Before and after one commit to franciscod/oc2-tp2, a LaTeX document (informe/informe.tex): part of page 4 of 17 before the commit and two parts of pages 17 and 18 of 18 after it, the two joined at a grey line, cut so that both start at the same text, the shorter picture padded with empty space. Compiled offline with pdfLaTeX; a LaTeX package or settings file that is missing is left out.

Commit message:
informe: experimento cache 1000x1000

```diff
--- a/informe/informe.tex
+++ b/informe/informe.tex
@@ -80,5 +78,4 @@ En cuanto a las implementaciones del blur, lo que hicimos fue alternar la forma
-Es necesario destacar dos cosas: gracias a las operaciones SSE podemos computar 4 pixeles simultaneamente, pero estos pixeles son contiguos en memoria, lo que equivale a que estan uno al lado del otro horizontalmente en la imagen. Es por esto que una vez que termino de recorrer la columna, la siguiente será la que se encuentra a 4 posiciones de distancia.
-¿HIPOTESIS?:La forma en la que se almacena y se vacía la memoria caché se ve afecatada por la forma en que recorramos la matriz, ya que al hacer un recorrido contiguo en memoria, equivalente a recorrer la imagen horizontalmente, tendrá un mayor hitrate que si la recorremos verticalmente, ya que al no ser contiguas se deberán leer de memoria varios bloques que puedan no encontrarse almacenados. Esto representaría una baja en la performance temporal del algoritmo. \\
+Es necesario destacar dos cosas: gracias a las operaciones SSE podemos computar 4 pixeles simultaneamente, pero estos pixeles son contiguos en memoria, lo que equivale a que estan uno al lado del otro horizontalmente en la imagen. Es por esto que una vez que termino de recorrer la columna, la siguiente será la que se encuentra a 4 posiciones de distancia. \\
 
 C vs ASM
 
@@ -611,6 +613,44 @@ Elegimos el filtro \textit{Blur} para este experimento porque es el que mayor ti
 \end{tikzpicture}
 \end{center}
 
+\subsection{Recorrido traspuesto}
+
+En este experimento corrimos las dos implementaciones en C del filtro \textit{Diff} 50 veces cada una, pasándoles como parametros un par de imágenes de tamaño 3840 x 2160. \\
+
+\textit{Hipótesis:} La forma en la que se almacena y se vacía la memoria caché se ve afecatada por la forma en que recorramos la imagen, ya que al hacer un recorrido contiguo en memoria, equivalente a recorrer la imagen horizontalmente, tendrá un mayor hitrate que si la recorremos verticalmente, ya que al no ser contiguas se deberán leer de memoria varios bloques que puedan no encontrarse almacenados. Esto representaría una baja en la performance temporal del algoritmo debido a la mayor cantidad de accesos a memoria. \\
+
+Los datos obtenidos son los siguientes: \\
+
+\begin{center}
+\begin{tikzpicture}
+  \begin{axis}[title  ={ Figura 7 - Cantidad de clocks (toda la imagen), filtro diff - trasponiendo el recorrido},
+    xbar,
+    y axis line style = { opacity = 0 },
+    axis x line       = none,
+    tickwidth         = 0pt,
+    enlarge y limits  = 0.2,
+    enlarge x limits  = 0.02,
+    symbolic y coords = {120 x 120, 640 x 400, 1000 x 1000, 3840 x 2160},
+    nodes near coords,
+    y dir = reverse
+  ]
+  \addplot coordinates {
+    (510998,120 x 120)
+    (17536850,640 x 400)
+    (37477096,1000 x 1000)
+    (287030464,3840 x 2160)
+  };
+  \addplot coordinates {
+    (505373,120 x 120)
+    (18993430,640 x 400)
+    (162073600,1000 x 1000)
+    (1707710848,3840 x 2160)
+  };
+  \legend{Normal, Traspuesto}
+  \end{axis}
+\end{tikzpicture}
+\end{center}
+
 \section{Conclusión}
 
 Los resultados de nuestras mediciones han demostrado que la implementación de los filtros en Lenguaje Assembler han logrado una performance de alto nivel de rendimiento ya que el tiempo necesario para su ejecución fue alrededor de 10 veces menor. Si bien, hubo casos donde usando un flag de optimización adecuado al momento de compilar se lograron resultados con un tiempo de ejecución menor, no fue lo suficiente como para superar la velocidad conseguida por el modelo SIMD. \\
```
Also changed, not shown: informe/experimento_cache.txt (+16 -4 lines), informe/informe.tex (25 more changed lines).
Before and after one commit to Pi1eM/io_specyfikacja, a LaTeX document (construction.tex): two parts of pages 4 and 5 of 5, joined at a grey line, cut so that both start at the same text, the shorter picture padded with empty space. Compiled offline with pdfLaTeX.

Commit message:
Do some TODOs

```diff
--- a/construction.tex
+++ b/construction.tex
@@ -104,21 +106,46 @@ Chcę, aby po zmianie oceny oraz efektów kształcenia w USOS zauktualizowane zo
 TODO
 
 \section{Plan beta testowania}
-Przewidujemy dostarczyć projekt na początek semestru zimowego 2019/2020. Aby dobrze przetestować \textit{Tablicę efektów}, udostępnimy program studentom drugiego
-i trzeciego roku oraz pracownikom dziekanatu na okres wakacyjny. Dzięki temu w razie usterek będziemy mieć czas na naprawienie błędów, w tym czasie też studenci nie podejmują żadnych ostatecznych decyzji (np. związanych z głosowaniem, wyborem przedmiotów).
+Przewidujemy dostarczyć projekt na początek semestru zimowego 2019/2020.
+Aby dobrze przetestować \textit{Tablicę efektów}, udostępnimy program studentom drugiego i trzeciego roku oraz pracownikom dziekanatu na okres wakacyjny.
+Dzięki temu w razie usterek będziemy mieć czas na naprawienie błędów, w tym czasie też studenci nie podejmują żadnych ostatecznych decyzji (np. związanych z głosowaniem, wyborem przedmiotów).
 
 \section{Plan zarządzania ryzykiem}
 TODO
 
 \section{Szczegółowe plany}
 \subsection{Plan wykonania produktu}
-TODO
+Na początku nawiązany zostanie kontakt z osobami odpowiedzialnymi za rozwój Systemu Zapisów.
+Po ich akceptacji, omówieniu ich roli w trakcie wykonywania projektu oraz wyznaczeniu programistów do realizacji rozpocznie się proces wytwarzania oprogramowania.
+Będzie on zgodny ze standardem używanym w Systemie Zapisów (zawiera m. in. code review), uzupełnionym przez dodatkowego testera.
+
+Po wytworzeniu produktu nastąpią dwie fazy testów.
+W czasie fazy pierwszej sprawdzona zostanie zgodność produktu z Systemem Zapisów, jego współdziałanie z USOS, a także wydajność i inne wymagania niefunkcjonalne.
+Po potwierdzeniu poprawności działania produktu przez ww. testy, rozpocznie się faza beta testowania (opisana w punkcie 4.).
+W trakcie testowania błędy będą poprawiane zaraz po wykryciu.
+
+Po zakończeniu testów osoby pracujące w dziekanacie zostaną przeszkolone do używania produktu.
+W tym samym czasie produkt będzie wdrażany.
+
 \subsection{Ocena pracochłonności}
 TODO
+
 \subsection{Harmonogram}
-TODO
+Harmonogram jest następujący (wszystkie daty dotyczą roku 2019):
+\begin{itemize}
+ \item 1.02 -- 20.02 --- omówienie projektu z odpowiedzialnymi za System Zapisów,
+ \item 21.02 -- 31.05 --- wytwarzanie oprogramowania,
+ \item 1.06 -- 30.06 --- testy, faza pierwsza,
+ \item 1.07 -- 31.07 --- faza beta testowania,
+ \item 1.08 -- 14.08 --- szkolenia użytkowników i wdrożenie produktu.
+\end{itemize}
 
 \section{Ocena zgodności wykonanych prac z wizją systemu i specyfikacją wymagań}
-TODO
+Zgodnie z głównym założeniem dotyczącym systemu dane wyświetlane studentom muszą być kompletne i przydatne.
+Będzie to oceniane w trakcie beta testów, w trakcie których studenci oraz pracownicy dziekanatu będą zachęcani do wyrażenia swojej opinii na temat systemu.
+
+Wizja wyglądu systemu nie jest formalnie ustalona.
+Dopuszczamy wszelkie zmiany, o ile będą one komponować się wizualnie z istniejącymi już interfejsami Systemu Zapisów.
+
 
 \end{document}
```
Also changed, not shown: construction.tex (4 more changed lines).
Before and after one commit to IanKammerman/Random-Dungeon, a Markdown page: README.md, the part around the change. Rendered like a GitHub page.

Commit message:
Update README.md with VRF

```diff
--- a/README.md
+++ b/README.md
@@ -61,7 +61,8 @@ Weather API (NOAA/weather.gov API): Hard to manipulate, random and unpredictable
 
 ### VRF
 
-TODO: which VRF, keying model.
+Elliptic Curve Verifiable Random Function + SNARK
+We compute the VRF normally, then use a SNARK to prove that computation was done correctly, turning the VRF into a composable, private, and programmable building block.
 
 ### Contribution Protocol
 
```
____
* PROBLEM REQUIREMENTS: Pull every line with "testowania" from the records.

* WRITTEN RESPONSE:
 \section{Plan beta testowania}
+Po potwierdzeniu poprawności działania produktu przez ww. testy, rozpocznie się faza beta testowania (opisana w punkcie 4.).
+W trakcie testowania błędy będą poprawiane zaraz po wykryciu.
+ \item 1.07 -- 31.07 --- faza beta testowania,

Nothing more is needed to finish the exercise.